A sailor well known to Italians, as helmsman of the Moro di Venezia who had given Italy its first success in the Louis Vuitton Cup (the forerunner of the Prada Cup) in San Diego, in 1992. The result has great value, beyond the roll of honour, because it was won against the toughest English challenge in half a century: big budget (110 million euros), the technical collaboration of Mercedes AMG and a crew led by a phenomenon like Sir Ben Ainslie, the sailor with the most medals won in Olympic history and above all the determination to bring the trophy back to his homeland, after 170 years from the defeat on the Isle of Wight.
Luna Rossa Prada Pirelli turned out to be even stronger than the Auckland bookmakers: on the eve of the final, conditioned by the results of the selections - they saw the English favourites, quoting them 1.55 against 2.30 for the Italian sailors. In fact, the defeats against the Ineos Team UK in the first phase had created some concern for the Italian team, dispelled in the semi-final against American Magic, demolished 4-0. But it was a necessary step for the constant progress of the boat and crew rather than a punishing repair exam. Whoever thought of the disadvantage of having to race - while the English rivals could train - was mistaken: Bertelli's men were able to test a new set of foils and a longer rudder in competition, improve communication on board and move the mainsail regulator - the Ligurian Pietro Sibello - into the role of old school tactician. Because even when flying at almost 50 knots on a sailing boat, there is always a need for someone who can see (or smell) the breezes of the gulf.

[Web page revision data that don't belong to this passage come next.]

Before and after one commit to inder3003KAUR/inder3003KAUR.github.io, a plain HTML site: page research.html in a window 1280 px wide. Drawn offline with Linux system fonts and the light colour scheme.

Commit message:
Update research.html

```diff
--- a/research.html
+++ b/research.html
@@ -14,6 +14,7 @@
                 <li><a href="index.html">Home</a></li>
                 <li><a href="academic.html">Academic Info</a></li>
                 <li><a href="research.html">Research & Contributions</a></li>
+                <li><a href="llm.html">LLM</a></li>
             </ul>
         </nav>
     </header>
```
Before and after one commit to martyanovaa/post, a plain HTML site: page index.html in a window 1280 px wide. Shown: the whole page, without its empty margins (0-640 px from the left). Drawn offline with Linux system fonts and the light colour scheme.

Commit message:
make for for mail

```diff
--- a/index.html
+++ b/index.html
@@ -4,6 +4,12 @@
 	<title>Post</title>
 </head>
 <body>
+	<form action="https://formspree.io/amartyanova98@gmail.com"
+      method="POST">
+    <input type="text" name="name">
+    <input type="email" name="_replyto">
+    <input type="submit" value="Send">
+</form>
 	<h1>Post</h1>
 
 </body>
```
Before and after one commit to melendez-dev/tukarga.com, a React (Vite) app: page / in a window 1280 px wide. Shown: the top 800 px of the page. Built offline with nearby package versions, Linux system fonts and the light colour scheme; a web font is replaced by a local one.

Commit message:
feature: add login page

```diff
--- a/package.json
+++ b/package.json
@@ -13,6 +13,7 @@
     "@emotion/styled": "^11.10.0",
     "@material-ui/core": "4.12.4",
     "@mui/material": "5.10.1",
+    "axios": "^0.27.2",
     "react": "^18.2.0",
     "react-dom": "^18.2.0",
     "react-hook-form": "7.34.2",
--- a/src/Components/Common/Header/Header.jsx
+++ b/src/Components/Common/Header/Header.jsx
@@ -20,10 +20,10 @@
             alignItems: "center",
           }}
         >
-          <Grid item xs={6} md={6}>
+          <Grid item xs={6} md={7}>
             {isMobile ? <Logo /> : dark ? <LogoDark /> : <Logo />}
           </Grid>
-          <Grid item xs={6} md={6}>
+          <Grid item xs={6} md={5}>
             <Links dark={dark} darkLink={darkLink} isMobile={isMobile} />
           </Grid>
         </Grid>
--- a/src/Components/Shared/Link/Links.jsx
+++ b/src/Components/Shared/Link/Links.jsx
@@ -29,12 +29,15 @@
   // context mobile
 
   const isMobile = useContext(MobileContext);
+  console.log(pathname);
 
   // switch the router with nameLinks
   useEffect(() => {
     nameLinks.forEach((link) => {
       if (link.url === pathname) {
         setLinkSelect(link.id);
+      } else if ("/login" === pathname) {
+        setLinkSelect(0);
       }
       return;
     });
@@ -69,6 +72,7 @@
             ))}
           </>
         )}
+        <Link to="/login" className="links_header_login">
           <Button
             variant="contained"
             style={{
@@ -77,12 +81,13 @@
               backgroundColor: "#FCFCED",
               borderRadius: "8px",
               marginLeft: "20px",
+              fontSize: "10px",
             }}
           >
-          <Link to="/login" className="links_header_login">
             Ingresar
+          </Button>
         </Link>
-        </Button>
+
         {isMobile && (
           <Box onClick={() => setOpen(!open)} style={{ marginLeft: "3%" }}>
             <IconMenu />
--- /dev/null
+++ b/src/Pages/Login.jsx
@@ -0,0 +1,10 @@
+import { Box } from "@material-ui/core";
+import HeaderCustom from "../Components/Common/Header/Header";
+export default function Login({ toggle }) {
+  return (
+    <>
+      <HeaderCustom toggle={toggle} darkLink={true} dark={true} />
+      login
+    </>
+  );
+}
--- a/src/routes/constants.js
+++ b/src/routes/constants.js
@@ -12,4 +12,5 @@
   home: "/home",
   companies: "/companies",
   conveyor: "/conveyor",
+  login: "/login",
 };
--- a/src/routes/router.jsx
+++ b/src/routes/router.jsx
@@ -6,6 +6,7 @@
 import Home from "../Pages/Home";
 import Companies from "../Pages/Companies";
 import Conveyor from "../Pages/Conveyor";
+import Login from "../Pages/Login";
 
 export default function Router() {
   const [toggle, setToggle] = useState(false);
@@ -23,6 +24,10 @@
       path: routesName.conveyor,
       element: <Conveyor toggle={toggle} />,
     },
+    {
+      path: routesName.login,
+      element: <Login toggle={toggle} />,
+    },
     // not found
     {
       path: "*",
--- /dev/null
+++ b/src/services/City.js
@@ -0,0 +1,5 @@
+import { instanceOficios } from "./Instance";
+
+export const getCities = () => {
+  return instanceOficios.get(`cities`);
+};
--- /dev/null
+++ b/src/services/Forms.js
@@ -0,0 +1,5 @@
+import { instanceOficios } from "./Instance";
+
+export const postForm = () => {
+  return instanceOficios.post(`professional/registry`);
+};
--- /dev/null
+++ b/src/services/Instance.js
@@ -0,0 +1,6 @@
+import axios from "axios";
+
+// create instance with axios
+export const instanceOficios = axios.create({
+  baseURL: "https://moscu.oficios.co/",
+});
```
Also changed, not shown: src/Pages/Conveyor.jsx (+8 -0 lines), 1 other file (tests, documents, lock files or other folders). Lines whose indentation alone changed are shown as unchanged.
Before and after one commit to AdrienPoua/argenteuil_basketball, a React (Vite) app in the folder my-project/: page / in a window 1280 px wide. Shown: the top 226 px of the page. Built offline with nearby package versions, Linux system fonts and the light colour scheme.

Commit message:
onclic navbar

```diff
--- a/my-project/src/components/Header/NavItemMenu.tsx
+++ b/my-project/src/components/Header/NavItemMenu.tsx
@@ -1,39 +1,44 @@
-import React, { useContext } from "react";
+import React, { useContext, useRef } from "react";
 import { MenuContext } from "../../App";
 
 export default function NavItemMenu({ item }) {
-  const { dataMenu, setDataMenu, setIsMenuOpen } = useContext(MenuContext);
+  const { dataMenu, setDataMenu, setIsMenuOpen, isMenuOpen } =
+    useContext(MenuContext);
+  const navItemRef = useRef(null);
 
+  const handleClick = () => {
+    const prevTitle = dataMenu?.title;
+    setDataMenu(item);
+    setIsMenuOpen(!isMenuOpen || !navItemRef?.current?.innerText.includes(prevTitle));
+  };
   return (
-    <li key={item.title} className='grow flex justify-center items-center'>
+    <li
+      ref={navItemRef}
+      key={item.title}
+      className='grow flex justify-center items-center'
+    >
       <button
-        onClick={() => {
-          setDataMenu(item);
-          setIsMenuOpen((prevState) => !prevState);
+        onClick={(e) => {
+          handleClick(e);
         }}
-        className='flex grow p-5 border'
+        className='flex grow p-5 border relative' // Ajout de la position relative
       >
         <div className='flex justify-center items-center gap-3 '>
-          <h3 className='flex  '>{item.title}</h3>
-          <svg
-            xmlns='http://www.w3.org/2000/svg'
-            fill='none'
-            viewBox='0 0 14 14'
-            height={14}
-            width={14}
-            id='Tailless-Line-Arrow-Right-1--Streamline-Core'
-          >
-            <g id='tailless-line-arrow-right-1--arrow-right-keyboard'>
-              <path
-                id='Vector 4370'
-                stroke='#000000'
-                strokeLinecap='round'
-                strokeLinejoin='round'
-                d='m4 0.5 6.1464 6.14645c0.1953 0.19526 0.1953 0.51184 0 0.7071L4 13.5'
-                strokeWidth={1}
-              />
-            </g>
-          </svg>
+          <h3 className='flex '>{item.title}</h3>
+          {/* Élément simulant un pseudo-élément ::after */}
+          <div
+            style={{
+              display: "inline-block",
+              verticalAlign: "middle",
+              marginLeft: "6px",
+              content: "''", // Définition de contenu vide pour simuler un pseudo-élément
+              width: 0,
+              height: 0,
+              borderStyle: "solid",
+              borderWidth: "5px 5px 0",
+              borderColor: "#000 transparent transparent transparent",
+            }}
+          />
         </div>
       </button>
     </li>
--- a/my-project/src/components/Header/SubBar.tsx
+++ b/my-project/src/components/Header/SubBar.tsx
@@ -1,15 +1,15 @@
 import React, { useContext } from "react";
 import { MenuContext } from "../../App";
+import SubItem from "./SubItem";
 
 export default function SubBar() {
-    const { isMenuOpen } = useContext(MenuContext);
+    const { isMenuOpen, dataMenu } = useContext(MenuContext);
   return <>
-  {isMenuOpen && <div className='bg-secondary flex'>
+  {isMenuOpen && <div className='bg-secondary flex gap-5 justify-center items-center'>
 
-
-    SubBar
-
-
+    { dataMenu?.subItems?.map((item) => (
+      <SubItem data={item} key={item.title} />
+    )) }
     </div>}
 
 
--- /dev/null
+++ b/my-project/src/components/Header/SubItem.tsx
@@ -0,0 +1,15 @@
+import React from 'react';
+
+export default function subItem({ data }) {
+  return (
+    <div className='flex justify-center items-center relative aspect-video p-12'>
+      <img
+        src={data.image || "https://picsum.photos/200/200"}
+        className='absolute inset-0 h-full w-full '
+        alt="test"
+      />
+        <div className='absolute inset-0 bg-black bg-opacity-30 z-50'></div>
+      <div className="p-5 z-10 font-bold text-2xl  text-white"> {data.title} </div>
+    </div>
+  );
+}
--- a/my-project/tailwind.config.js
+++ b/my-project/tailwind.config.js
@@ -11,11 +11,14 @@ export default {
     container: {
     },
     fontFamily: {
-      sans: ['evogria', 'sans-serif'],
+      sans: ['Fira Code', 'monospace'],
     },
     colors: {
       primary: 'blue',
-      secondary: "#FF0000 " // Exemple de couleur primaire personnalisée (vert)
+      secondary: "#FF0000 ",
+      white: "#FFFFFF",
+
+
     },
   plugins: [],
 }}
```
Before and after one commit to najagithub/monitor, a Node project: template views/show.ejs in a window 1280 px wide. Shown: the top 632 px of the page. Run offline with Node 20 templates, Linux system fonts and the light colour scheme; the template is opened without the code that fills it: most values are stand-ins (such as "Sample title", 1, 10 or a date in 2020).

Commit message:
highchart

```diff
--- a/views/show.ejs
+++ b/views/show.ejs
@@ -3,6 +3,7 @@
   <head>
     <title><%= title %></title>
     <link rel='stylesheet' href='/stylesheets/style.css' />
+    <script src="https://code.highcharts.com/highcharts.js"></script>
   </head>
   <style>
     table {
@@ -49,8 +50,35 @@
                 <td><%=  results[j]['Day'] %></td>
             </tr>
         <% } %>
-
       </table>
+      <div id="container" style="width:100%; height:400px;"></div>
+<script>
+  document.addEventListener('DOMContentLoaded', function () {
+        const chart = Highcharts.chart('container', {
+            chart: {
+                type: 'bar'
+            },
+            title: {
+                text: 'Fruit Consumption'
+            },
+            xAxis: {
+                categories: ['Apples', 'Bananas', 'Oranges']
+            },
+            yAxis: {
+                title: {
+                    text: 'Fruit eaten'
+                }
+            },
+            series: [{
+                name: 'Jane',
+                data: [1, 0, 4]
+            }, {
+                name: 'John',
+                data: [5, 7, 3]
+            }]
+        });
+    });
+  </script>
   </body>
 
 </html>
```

The results were seen immediately, shattering the certainties of the crew of Sir Ben Ainslie who, despite being a legend, found himself displaced by the adversary (see, the continuous turns of Luna Rossa: a strategy worked out beforehand) and also began to question from the land, teasing the Italians beyond measure, urged on by the local press. If the technical improvements have been useful, as always happens in the America's Cup, it is clear that there has been a development by the crew: the head of the team and skipper Max Sirena was good at keeping the positive tension of the group high, using criticism (right or wrong) as motivation to improve. Hence the 'cleanliness' of the manoeuvres in the Prada Cup, the very few tactical errors and a ferocious determination from the start (almost always won) to the last buoy. Now the final battle, from 6 March. For the third time in history, the sailing homeland cultivates the dream of winning the oldest sporting trophy. "It is a great day for Luna Rossa and for Italy - said helmsman Francesco Bruni -, now we can start thinking about the challenge with Emirates Team New Zealand. We were perfect but we know that if we want to beat the hosts, we have to improve even more”. Believe it.